* _SUPPLIED MATERIAL_:

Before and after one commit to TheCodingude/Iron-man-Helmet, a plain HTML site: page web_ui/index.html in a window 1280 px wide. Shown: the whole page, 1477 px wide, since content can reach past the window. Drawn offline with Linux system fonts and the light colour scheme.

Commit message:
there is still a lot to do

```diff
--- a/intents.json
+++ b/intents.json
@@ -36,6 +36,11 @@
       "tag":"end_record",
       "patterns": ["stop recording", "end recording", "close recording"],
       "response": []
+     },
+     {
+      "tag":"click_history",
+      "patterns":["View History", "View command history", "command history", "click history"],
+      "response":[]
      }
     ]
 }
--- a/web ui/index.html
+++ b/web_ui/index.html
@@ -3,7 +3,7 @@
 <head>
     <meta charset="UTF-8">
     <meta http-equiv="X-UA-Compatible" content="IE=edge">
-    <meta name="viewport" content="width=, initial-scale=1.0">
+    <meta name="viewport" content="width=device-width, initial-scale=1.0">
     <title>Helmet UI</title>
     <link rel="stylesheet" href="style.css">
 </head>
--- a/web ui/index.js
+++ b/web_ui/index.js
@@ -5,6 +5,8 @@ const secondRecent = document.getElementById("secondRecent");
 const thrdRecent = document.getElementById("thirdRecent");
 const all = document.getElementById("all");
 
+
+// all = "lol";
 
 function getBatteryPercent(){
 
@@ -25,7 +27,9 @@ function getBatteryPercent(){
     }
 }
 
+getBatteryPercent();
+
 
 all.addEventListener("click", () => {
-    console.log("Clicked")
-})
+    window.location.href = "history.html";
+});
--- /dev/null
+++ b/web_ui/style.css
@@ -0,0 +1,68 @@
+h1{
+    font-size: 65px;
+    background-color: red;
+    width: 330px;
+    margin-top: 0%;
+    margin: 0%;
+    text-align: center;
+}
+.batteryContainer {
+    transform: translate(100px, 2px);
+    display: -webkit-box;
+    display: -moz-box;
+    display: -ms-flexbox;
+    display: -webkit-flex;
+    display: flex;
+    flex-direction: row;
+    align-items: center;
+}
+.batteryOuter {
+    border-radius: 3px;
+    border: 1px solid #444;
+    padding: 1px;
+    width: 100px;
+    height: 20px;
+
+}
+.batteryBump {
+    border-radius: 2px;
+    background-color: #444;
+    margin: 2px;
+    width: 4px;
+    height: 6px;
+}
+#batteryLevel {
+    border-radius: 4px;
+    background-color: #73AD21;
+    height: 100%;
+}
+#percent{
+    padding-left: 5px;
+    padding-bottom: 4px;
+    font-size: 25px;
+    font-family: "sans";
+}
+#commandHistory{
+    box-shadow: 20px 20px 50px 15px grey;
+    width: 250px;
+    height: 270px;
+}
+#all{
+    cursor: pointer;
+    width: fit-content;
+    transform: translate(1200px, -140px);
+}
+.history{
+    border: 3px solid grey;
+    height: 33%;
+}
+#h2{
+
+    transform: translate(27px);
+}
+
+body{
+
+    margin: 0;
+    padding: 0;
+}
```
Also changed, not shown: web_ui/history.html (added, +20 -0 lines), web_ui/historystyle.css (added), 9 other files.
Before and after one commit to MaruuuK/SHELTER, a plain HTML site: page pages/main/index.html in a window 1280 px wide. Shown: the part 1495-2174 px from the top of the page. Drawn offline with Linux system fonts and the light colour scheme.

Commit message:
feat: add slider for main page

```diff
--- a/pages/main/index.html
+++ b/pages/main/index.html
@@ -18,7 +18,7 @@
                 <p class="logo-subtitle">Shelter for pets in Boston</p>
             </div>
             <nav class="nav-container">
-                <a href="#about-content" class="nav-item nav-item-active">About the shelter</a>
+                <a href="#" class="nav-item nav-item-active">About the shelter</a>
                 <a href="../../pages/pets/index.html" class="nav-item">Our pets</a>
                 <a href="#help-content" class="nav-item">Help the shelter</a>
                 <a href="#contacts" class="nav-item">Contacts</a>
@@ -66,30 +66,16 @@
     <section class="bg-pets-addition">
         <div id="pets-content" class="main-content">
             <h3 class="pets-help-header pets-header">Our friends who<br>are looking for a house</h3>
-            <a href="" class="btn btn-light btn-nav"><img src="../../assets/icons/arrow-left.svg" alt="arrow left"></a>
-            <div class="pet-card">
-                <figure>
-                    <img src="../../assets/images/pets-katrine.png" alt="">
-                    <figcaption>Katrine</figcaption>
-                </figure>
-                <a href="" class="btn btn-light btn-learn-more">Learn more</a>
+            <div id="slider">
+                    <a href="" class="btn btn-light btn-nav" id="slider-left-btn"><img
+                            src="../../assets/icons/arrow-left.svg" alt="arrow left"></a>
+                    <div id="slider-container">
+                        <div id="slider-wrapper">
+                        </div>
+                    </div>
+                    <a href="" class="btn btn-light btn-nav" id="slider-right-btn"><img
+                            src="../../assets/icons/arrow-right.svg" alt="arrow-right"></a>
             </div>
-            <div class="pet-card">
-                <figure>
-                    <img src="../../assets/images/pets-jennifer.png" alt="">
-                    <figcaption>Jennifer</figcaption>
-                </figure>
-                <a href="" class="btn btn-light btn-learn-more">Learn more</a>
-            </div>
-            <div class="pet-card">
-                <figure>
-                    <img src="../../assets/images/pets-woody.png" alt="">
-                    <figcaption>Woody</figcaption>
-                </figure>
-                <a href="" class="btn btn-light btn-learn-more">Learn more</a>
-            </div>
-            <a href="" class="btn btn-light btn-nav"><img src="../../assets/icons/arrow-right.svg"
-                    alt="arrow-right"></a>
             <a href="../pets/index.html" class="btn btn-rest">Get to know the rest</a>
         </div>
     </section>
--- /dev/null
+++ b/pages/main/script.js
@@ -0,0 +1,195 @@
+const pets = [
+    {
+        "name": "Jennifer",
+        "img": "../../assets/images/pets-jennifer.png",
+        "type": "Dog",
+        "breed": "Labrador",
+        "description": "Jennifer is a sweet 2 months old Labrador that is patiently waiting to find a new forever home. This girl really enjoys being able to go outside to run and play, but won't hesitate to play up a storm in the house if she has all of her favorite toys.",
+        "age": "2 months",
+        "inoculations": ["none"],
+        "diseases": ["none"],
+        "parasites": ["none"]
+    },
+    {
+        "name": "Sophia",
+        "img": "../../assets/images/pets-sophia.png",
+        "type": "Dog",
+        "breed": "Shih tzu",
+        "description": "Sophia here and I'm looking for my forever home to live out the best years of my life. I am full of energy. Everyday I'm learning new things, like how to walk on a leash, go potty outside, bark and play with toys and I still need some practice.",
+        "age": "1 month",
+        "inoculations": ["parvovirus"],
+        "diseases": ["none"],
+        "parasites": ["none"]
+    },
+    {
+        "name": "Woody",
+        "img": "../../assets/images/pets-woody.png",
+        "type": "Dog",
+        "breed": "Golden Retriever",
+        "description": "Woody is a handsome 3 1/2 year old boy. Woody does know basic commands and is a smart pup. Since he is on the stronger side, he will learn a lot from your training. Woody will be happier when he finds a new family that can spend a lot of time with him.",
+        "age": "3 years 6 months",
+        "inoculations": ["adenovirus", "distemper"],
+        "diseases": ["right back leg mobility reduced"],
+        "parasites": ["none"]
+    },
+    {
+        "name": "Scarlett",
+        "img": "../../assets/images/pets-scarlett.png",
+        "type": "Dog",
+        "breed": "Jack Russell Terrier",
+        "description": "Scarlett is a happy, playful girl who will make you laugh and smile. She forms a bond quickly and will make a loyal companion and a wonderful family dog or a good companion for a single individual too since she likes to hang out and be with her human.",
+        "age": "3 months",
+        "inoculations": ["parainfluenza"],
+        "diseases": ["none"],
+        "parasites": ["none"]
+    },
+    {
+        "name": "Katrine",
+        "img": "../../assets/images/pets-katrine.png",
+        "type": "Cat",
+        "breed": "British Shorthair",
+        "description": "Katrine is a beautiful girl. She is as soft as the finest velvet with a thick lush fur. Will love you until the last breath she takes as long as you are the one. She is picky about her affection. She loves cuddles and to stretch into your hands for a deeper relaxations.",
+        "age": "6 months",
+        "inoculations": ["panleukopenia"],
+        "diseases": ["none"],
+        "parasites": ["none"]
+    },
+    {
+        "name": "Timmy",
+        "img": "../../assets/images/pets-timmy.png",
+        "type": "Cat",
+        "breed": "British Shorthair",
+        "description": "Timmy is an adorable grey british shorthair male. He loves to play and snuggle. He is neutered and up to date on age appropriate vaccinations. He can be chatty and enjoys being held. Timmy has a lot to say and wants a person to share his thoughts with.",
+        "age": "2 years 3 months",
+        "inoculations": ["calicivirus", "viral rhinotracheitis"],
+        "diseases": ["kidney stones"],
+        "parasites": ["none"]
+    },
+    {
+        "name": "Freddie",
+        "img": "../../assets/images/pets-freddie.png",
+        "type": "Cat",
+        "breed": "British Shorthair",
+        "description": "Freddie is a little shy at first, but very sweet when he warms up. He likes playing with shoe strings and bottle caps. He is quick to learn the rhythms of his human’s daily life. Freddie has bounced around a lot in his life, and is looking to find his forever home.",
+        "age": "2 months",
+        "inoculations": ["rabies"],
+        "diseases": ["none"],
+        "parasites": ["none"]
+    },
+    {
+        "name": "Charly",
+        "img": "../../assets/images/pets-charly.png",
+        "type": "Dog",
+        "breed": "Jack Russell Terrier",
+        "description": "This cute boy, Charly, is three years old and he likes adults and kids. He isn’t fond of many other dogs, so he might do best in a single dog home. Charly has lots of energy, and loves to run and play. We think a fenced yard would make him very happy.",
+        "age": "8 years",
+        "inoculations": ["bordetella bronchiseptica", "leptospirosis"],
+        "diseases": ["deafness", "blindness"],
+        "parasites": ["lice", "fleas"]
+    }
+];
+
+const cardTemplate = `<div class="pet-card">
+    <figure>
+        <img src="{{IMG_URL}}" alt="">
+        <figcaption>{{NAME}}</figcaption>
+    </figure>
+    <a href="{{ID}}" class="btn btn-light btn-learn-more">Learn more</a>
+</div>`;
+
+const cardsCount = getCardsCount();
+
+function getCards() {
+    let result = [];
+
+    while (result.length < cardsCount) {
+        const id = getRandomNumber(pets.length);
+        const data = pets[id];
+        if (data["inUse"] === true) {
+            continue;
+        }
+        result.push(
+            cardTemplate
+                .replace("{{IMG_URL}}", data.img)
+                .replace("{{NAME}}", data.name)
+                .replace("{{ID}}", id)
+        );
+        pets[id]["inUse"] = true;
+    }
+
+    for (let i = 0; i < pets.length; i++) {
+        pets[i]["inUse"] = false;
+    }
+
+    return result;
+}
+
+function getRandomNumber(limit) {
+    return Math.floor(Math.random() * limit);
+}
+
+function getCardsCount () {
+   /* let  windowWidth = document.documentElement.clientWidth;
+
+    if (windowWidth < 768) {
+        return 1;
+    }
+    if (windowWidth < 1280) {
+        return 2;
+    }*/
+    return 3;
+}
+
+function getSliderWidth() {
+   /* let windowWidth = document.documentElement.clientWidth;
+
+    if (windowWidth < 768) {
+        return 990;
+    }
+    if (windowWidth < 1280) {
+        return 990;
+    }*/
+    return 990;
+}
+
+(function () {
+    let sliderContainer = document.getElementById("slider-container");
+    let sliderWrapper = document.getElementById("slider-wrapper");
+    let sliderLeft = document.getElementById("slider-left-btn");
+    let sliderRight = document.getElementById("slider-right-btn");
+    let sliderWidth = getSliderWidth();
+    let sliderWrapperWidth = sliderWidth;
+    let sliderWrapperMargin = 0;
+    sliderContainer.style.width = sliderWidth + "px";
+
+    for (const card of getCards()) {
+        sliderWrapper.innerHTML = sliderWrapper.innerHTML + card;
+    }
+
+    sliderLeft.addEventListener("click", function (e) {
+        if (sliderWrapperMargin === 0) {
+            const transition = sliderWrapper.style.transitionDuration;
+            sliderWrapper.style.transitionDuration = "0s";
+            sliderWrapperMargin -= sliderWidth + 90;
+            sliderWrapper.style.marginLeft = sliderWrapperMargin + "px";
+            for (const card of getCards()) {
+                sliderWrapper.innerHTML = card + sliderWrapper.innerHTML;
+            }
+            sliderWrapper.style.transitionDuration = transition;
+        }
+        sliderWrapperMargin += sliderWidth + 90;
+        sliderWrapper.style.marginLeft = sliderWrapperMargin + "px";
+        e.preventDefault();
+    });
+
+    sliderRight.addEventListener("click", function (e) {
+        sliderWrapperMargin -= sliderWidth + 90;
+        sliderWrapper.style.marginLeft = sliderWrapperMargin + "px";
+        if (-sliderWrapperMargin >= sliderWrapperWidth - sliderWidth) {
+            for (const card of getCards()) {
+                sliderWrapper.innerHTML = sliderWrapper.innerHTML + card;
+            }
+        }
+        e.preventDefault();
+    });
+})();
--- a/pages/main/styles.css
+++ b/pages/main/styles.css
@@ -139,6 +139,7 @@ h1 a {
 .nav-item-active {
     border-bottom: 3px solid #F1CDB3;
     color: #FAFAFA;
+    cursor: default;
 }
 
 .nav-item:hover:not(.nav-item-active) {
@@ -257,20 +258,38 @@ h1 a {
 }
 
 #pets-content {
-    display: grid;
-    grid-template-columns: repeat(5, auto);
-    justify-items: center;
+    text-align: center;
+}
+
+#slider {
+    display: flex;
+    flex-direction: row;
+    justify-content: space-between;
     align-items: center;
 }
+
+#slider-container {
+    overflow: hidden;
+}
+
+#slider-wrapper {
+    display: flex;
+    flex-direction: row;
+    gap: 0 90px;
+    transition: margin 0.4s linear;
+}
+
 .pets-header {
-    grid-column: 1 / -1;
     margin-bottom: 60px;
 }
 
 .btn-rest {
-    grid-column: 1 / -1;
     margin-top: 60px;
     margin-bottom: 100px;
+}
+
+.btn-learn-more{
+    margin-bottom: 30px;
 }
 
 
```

* _TASK REQUIREMENTS_: Look through the entries above; find each line with the word "const" and copy it.

* _ANSWER TO THIS TASK_:
@@ -5,6 +5,8 @@ const secondRecent = document.getElementById("secondRecent");
 const thrdRecent = document.getElementById("thirdRecent");
 const all = document.getElementById("all");
+const pets = [
+const cardTemplate = `<div class="pet-card">
+const cardsCount = getCardsCount();
+        const id = getRandomNumber(pets.length);
+        const data = pets[id];
+    for (const card of getCards()) {
+            const transition = sliderWrapper.style.transitionDuration;
+            for (const card of getCards()) {
+            for (const card of getCards()) {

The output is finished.